This is the ability to be you without pretence or façade. This is also called genuineness; it is the most important attribute in counselling according to Rogers, in this the counsellor is keen to allow the client to experience them as they really are, the therapist being authentic. Unconditional Positive Regard: (UPR) this is a non-judgemental, Respecting and accepting the other person as they are, Rogers believed that for people to grow and fulfil their potential it is important that they are valued as themselves. The counsellor has a genuine regard for the client, they may not approve of some of the client’s actions, but the therapist does approve of the client. The therapist needs an attitude of “I’ll accept you as you are.” The therapist must always maintain a positive attitude to the client at all times.
moving from catastrophising (no one will ever like me) to a more rational interpretation (my friend was probably thinking about something else and didn’t see me). This in turn helps the patient to feel better, and eventually become more self-accepting. Another part of RET is unconditional positive regard which is basically making the patient feel valued as a human no matter what they say or do or event how they
The qualities and skills that they showed to me our qualities that describe a professional counselor. They can be summarized as patience, because counselors need patience when interacting with clients during sessions. Clients need their time to deal and express their situation or feelings whether they may be negative or positive. I personally know that sometimes it doesn’t matter what you say or how you say something what really matters is the meaning behind it or it can be just need to say something out loud so you can hear it. Empathetic and compassionate because you have to believe in what you’re doing and the client has to know you care and understand their issues or
Second the therapist must convey unconditional positive regard for the client, this means that the therapist accepts everything the client say without passing judgment on the client. Clients trust that the therapist will not reject them if they say the wrong thing or if something critical comes out in the course of therapy. The atmosphere is safe for clients to begin exploring their distress. The third condition for the therapeutic progress is empathic understating. The client must feel that the therapist understands him or her.
Person Centered Therapy and the Case of Fritz Patient Centered Therapy (PCT) assumes that the patient is the expert on themselves. That human beings are naturally positive, trustworthy, capable of growth and they are drawn to towards realizing their full potential. In the right setting, we will become our most creative selves. PCT defies tenants of other therapeutic models, such as psychoanalysis, because it does not put the therapist at the helm. It is the client who chooses direction and the therapist shares the journey as more of a facilitator than a navigator.
When using a permissive induction the therapist can use lots of metaphors, and as long as the client feels safe you can be a little authoritative too. Permissive inductions work well if the client wants to improve in something whether it’s at work or at a sport, thought you might have to work on self-esteem issues
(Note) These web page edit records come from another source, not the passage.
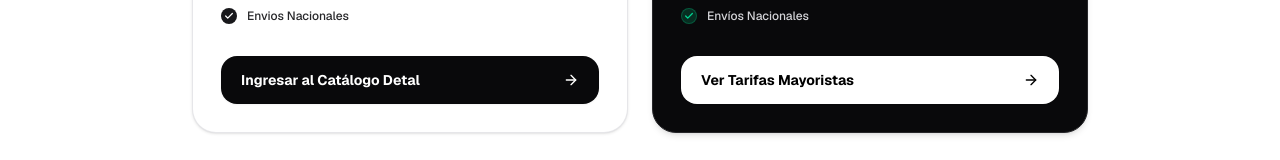
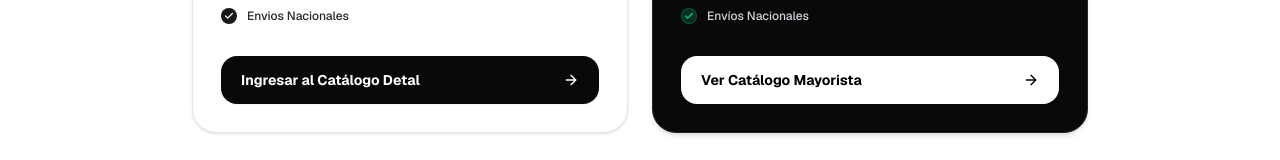
Before and after one commit to sxzz09/catalogo-iEssentials, a Next.js app: page / in a window 1280 px wide. Shown: the part 613-773 px from the top of the page. Built offline with nearby package versions, Linux system fonts and the light colour scheme; no server answers.

Commit message:
Update button text from 'Ver Tarifas Mayoristas' to 'Ver Catálogo Mayorista'

```diff
--- a/components/WelcomeScreen.tsx
+++ b/components/WelcomeScreen.tsx
@@ -159,7 +159,7 @@ export function WelcomeScreen() {
                 }}
                 className="w-full flex items-center justify-between rounded-2xl bg-white px-5 py-3.5 text-sm font-bold text-black shadow-xs transition-all duration-300 ease-[cubic-bezier(0.16,1,0.3,1)] hover:bg-zinc-200 active:scale-[0.98]"
               >
-                <span>Ver Tarifas Mayoristas</span>
+                <span>Ver Catálogo Mayorista</span>
                 <ArrowRight className="h-4 w-4 transition-transform duration-300 ease-[cubic-bezier(0.16,1,0.3,1)] group-hover:translate-x-1" />
               </button>
             </div>
```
In conclusion we will see why it could be argued that the latter approach is the most useful for many clients. The term counselling is virtually interchangeable with psychotherapy. Psychotherapy means ‘healing the mind or soul’ (Nelson-Jones, 2011, p.3) and counselling tries to do the same. For counselling to work on a one to one or group basis then the clients must be there willingly. For many the relationship between client and counsellor is crucial to the success of the therapy and is based on trust and respect.
In addition I am going to explore how the client might feel in a session and the blocks, fears and uncertainties they may encounter. By way of background I will highlight person centred counselling which was pioneered by the eminent psychologist, Carl Rogers. Sincerity is key to being a good counsellor and the client needs to know that the counsellor has their best interests at heart, and are without a doubt sincere in what is said and what is professed. Courage in a counselling relationship is defined as acting in spite of known fears. Essentially, courage is strengthened with confidence in self and nothing can be achieved without courage.